Insurers are increasing their premiums or pulling coverage from geographic areas that are particularly vulnerable to extreme weather events, increasing reliance on public insurance options, says Natalie Ambrosio Preudhomme, associate director at Moody’s Analytics CRE. State and federal backed insurance programs provide policies to many high-risk regions, often at a lower price than private insurers can offer. “This shifts the risk to the government and to taxpayers,” she adds. “Should taxpayers be funding the insurance of people or developers who decide to build in high-risk areas? There are a lot of conversations going on in the industry about this, and there are significant implications for long-term development and the viability of communities.”

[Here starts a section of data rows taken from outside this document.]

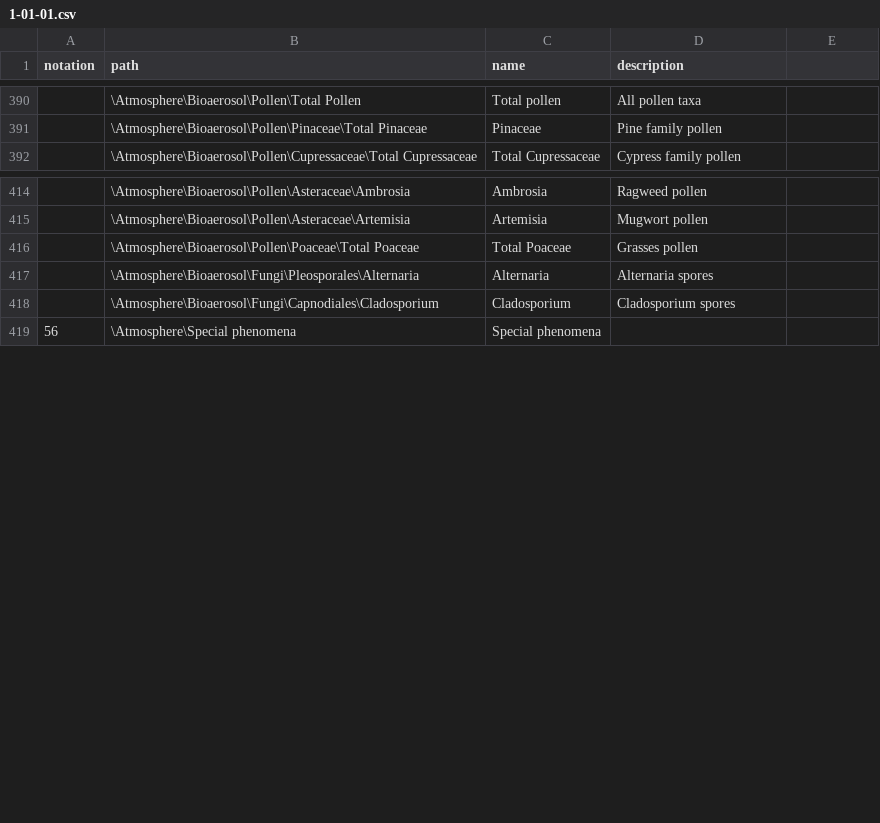
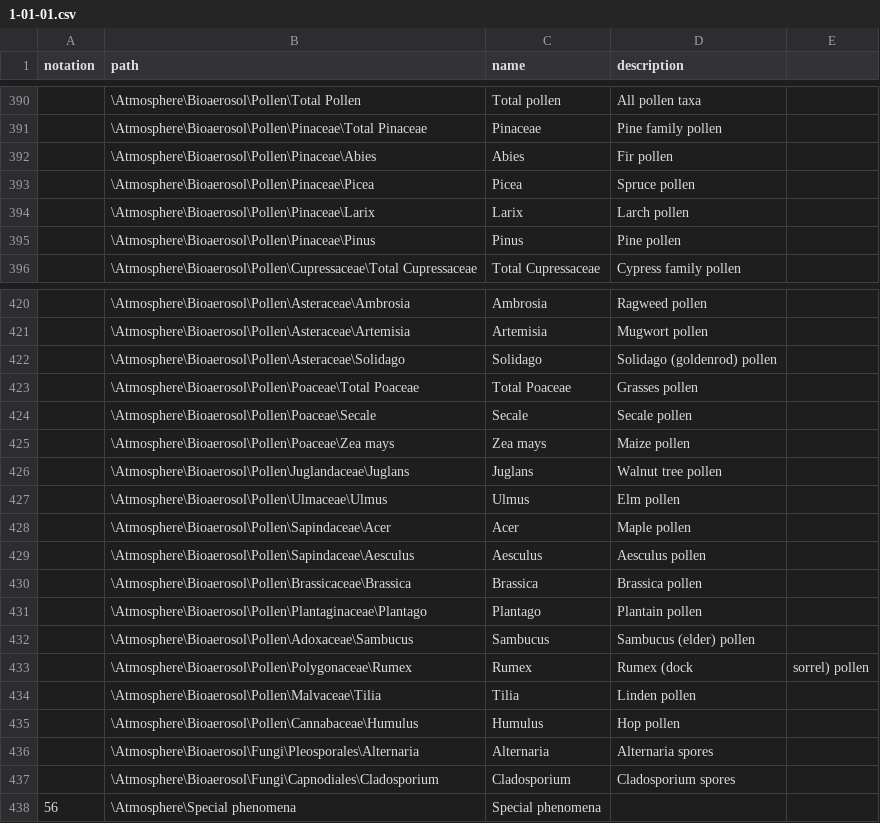
Before and after one commit to wmo-im/wmds, a CSV file: tables_en/1-01-01.csv, drawn as a sheet; only a part is shown, gaps mark what is left out; the diff covers the shown part only.

Commit message:
Update 1-01-01.csv

```diff
--- a/tables_en/1-01-01.csv
+++ b/tables_en/1-01-01.csv
@@ -391,0 +392,4 @@ notation,path,name,description
+,\Atmosphere\Bioaerosol\Pollen\Pinaceae\Abies,Abies,Fir pollen
+,\Atmosphere\Bioaerosol\Pollen\Pinaceae\Picea,Picea,Spruce pollen
+,\Atmosphere\Bioaerosol\Pollen\Pinaceae\Larix,Larix,Larch pollen
+,\Atmosphere\Bioaerosol\Pollen\Pinaceae\Pinus,Pinus,Pine pollen
@@ -415,0 +422 @@ notation,path,name,description
+,\Atmosphere\Bioaerosol\Pollen\Asteraceae\Solidago,Solidago,Solidago (goldenrod) pollen
@@ -416,0 +424,12 @@ notation,path,name,description
+,\Atmosphere\Bioaerosol\Pollen\Poaceae\Secale,Secale,Secale pollen
+,\Atmosphere\Bioaerosol\Pollen\Poaceae\Zea mays,Zea mays,Maize pollen
+,\Atmosphere\Bioaerosol\Pollen\Juglandaceae\Juglans,Juglans,Walnut tree pollen
+,\Atmosphere\Bioaerosol\Pollen\Ulmaceae\Ulmus,Ulmus,Elm pollen
+,\Atmosphere\Bioaerosol\Pollen\Sapindaceae\Acer,Acer,Maple pollen
+,\Atmosphere\Bioaerosol\Pollen\Sapindaceae\Aesculus,Aesculus,Aesculus pollen
+,\Atmosphere\Bioaerosol\Pollen\Brassicaceae\Brassica,Brassica,Brassica pollen
+,\Atmosphere\Bioaerosol\Pollen\Plantaginaceae\Plantago,Plantago,Plantain pollen
+,\Atmosphere\Bioaerosol\Pollen\Adoxaceae\Sambucus,Sambucus,Sambucus (elder) pollen
+,\Atmosphere\Bioaerosol\Pollen\Polygonaceae\Rumex,Rumex,Rumex (dock, sorrel) pollen
+,\Atmosphere\Bioaerosol\Pollen\Malvaceae\Tilia,Tilia,Linden pollen
+,\Atmosphere\Bioaerosol\Pollen\Cannabaceae\Humulus,Humulus,Hop pollen
```
Also changed, not shown: 2 added rows elsewhere in this file.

Higher insurance premiums in areas subject to extreme weather can lower property values, Ambrosio Preudhomme notes, with a cascading effect: “Reduced property values can decrease mortgage values, and greater financial strain from premiums or disaster damage can increase risk of defaults on mortgages, which further threatens the market. Everyone counts on insurance as a financial safeguard, thinking ‘I have insurance, so I’m fine.’ But one lender I talked to mentioned that his company hardly considers insurance as a risk mitigant anymore. They’re trying to work resilience measures into the loan terms instead.”

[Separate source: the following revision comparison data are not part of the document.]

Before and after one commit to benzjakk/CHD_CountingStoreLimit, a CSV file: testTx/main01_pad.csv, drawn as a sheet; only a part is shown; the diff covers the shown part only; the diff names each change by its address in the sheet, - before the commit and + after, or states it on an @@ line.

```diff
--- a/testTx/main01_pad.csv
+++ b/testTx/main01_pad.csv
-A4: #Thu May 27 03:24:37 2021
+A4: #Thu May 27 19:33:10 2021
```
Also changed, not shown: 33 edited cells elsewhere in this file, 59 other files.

All of these factors underline how important it is for the real estate industry to prepare for climate hazards, she adds. A study undertaken by the Federal Emergency Management Agency estimated that properties conforming to the International Codes, which include hazard-resistant design measures, avoided average annualized losses of $1.6 billion for post-2000 construction nationwide.

A developer or property owner may not be willing to invest in resilience strategies if they believe that a hazard event won’t occur during their holding period, Brugger notes, but “developers might be more willing to invest in resilience strategies if they know that they can keep their premiums at a certain rate by doing so, or they maintain availability of insurance, or at least avoid substantial spikes in premiums.” At least one insurer, FM Global, is providing a five percent reduction in its annual premium to encourage policyholders to implement resilience strategies.

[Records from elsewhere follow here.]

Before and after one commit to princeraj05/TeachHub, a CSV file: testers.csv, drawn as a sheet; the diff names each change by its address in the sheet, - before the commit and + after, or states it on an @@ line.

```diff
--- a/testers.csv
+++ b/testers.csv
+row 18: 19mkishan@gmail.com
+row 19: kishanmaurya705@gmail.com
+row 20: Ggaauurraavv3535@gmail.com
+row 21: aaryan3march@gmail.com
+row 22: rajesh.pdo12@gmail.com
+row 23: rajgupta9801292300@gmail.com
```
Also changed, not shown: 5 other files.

More and more real estate investors are factoring climate risks into their decision-making process, she adds. “That said, the insurance industry and the real estate industry need to work together to shift from awareness to action and move the market.”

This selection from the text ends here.